İzmir: On a tight schedule you might want to give İzmir a miss if only to avoid the big-city agro of having to get to grips with an unfamiliar public transport system. That said, the coming of the İzban light railway has made the town center much easier to navigate than it used to be and drops passengers within walking distance of the impressive remains of the Roman agora at Basmane. Restaurants strung out along the waterfront between Konak and Alsancak make pleasant places to watch the sun go down over the Gulf of İzmir.
Çeşme and Alaçatı: West of İzmir, Alaçatı is second only to Bodrum when it comes to the favored summer watering holes of İstanbul’s more moneyed set. The small-scale charms of what was until recently an abandoned settlement of small Greek houses with jutting wooden cumbas (bay windows) are best appreciated in the shoulder seasons, when the crowds thin out before the hotels shut up shop for winter. On a tight budget, you can forget staying in Alaçatı, in which case it’s good news that the town of Çeşme is only a short bus ride away. Çeşme’s hotels also charge over the odds to stay within easy reach of a huge Ottoman castle overlooking a harbor but there are also plenty of cheaper backstreet pensions to pick from as well as cafes and restaurants aimed at a non-plutocratic, non-gourmet clientele.
Selçuk, Kuşadası, Şirince and Ephesus: If Pergamum is the most impressive ancient site north of İzmir, Ephesus is by far the most impressive ruin to its south. Inevitably, the remains of what was once the biggest town in Asia Minor are swamped with visitors, especially when cruise ships are moored in İzmir, which they usually are throughout the summer. Make life easy for yourself and stay within walking distance of them in Selçuk, the small town that was its successor and comes with a fine selection of medieval monuments of its own. Selçuk is also within easy reach of decent beaches at Pamucak and Yoncaköy. In the hills above Selçuk, Şirince offers a fine choice of hotels in restored Ottoman houses with great views.
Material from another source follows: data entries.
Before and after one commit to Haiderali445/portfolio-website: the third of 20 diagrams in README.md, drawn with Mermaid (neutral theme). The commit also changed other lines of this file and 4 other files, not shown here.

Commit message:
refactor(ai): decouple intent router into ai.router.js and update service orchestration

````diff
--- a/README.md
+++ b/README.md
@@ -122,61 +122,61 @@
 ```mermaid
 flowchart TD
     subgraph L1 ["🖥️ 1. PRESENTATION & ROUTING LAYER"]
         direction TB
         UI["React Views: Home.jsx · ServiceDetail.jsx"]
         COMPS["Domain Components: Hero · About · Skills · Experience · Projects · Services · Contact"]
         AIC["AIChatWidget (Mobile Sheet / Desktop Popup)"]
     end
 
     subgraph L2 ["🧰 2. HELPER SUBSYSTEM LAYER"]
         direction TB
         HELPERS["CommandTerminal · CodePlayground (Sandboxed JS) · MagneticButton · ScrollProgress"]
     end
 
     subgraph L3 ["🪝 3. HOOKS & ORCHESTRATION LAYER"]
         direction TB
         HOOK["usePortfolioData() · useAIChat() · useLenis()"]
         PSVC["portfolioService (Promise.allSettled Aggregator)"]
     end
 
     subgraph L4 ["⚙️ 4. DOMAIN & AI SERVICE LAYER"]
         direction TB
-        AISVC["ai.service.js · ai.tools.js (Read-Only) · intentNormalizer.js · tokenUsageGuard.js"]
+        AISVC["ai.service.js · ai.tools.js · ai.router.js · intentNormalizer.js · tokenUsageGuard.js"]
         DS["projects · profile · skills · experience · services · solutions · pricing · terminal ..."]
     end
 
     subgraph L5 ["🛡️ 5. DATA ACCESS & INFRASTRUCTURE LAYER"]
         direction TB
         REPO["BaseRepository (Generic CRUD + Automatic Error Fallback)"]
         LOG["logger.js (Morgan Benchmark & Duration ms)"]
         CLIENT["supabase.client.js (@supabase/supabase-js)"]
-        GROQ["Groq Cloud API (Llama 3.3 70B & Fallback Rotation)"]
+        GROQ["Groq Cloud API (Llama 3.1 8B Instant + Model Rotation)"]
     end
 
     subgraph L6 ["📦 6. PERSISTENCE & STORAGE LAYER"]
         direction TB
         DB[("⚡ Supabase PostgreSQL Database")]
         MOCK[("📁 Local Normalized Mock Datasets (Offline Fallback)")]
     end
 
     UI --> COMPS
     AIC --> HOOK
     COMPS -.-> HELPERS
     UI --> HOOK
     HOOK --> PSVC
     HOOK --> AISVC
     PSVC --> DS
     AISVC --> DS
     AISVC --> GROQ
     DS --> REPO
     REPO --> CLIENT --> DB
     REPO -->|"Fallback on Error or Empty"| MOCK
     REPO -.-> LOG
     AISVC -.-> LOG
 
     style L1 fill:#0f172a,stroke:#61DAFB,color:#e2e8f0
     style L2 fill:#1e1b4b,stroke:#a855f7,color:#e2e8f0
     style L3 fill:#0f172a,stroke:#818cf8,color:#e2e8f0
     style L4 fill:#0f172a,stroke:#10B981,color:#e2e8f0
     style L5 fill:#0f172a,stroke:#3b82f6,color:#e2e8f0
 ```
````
Kuşadası is party central with small built-up beaches easily accessible to north and south, and quieter, more appealing coves hidden inside the Dilek Peninsula National Park to the southwest.
Bodrum and the Bodrum Peninsula: At the southern end of the Aegean coast, Bodrum is very popular with Turks, for whom an ever-growing selection of pricy hotels, restaurants and second homes are being built, rather overshadowing the erstwhile small-scale appeal of the old town center, where whitewashed houses trip down narrow streets to a glorious water-side promenade dominated by a giant 15th-century castle. It’s the same story out on the peninsula, where the separate resorts come closer to merging into each other with every passing year. Gümüşlük to the northwest has the prettiest setting, with the slight remains of ancient Mindos dotting the sandy beach and running out onto Tavşan Adası (Rabbit Island).